- Fraudsters are robbing mailboxes - both private and US Postal Service "blue boxes"
- Check fraud can be accomplished with inexpensive tools, making it popular
Jeffrey Weiner, Chairman and CEO at Marcum LLP, posted on LinkedIn about the growing "popularity" of check fraud -- noting that cybersecurity threats can and do start with a physical crime like stolen mail.

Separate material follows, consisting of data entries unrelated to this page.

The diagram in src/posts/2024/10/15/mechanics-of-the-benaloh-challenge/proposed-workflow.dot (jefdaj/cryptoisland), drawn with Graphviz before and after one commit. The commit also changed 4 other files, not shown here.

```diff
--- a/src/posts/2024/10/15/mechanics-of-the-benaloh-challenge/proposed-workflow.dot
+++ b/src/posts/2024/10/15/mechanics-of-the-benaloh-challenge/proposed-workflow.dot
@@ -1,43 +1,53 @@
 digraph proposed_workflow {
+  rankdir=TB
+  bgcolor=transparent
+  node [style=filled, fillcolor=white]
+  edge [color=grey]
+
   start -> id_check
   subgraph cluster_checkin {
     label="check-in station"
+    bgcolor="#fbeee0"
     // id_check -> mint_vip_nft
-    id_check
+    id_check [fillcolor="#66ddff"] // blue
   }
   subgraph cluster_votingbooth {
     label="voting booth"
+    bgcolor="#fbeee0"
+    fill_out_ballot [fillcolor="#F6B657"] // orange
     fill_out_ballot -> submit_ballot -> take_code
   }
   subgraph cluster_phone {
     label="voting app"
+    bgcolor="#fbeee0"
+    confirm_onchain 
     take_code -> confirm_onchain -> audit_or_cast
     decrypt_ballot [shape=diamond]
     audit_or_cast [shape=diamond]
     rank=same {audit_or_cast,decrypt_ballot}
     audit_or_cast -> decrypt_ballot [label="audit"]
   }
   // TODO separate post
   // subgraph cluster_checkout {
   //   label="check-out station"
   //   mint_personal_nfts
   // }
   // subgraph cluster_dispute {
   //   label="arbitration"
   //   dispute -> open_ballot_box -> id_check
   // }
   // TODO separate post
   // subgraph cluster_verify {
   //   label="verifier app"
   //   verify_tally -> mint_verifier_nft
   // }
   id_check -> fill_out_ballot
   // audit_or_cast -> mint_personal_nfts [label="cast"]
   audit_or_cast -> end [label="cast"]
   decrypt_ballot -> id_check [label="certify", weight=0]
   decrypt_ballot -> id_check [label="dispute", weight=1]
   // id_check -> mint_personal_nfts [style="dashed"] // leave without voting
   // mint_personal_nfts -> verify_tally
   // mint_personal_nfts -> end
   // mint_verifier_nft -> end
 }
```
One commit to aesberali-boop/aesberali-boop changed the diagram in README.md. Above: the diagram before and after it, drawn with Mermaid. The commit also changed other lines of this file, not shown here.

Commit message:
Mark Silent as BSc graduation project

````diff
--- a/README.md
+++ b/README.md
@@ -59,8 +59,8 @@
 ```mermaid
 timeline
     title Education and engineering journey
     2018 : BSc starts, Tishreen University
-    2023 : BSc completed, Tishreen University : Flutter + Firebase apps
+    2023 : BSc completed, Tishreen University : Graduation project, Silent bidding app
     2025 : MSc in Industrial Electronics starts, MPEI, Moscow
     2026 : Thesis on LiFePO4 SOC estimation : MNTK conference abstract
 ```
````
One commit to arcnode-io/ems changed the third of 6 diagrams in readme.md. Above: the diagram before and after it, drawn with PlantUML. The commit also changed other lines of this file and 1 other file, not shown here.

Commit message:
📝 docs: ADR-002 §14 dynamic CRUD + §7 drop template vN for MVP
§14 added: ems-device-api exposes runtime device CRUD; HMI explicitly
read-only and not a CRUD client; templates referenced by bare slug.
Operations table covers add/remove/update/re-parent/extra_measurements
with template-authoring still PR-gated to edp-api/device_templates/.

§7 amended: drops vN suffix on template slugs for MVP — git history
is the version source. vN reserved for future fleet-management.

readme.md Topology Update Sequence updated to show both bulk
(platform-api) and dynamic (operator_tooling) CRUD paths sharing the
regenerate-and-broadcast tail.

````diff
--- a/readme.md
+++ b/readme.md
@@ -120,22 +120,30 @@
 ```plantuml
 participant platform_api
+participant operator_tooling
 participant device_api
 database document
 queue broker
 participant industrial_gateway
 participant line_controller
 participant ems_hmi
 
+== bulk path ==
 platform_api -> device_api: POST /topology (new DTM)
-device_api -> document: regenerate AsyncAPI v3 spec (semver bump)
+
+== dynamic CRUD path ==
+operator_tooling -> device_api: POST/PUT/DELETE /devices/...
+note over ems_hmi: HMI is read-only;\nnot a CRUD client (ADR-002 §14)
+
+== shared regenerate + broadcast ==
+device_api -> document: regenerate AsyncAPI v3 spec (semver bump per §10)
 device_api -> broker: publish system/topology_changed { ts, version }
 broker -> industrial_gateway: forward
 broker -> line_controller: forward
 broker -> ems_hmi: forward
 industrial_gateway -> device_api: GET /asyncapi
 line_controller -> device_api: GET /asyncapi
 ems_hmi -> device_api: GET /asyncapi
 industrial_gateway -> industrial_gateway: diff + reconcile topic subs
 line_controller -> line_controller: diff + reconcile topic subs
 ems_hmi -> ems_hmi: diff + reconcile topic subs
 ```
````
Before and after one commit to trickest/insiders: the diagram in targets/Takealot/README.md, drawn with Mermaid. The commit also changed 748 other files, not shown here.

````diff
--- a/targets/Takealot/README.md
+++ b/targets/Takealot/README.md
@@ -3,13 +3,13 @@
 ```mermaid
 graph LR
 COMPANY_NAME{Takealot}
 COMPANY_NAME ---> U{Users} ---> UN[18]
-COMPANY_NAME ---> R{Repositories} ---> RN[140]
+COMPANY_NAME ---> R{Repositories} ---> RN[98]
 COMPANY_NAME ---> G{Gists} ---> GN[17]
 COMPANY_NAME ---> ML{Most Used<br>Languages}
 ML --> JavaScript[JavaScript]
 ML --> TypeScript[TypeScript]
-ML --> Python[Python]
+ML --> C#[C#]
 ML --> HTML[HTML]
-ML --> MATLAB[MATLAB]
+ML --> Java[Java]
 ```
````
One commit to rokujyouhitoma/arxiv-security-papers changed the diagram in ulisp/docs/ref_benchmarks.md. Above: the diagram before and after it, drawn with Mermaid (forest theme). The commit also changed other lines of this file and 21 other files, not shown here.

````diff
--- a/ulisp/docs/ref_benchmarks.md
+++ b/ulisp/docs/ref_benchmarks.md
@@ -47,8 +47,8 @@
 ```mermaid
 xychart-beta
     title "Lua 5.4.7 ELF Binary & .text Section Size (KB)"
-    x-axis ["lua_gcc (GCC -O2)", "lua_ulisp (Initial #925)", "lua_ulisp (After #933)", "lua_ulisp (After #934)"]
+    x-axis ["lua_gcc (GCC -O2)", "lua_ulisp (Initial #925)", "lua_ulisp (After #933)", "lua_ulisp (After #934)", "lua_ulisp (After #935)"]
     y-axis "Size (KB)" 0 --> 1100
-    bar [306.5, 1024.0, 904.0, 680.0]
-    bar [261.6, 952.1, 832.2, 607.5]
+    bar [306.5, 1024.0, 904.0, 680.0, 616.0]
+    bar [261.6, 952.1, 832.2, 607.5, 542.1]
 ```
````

The problem has become so much of a headache that the American Bankers Association has been teaming up with the U.S. Postal Service and law enforcement to nip it in the bud. Incidents more than tripled from 2018 to 2022, with fraudsters continually branching out to new schemes, like stealing envelopes containing paper checks out of mailboxes and creating fraudulent checks using Photoshop. Even worse, some of the crooks are employees at the U.S. Postal Service. Regardless, once they get ahold of someone’s account information, it’s easy for them to take over the entire account and create a world of pain for whoever is trying to undo the damage. I know this firsthand. It happens to us at Marcum multiple times a year. Whether it’s my personal account or one of the many business entities I sign checks for, we have attempts to pass fraudulent checks with our account numbers more times a year than I care to admit.
Mr. Weiner goes on to note that his very own personal account, as well as many business entities that he signs checks for, have been the target of fake checks with his account numbers. However, "Fraud is a big, global industry, and fraudsters never run out of ideas for making money. But fortunately, it looks like there’s one opponent they haven’t banked on: AI."
Stolen Checks from the Mail
Even as the younger generation does not use checks regularly (or, indeed, at all), The Federal Reserve Bank of Boston reports that fraudsters are drawn to check fraud by the relative simplicity of the crime:
Last year, banks issued about 680,000 reports of check fraud, nearly double what they reported in 2021. And one expert predicted total check fraud will hit $24 billion in losses this year, roughly twice what it was just five years ago.
How has check fraud come back into vogue at a time when paying by check is less popular? The answer is opportunity. It’s a low-tech and relatively easy crime to pull off, and there is still a sizable pool of potential victims.
Indeed, "the ever-dwindling pool of checks" in circulation was obviously still well into the billions in 2022, and the chain of mail custody has proven a soft target for exploitation.
- Criminals steal the master keys that open residential mailbox clusters
- They pull checks out of collection boxes using homemade tools, including strings tied to bottles drenched in glue
- They also case neighborhoods and steal the mail intended for pickup
Low-Tech Crime vs. High-Tech Detection
Many times, check fraud is a low-tech crime (although we see more and more fraudsters utilize software to alter check images or create digital counterfeits). Fraudster simply need to purchase chemicals from the local drug store to "wash" the payee name off a check and deposit it either via mRDC or ATM.
However, whether the fraudster using a low-tech method or leverage software to perform the fraud, financial institutions need to step-up their tech to detect these fraudulent checks. For many years, financial institutions invested most of their fraud dollars on shoring up cybersecurity. This meant that checks were largely ignored -- enabling fraudsters to exploit this payment channel.
Financial institutions are now deploying a multitude of technologies, including: behavioral analytics, to monitor transactions of an account; image forensic AI to analyze the images of checks for counterfeits, forgeries, and alterations; consortium data to validate and verify check and account information, and; other technologies like dark web monitoring. The key to stopping fraudsters is deployment of these high-tech solutions to ensure that fraudulent checks are detected before any losses are taken.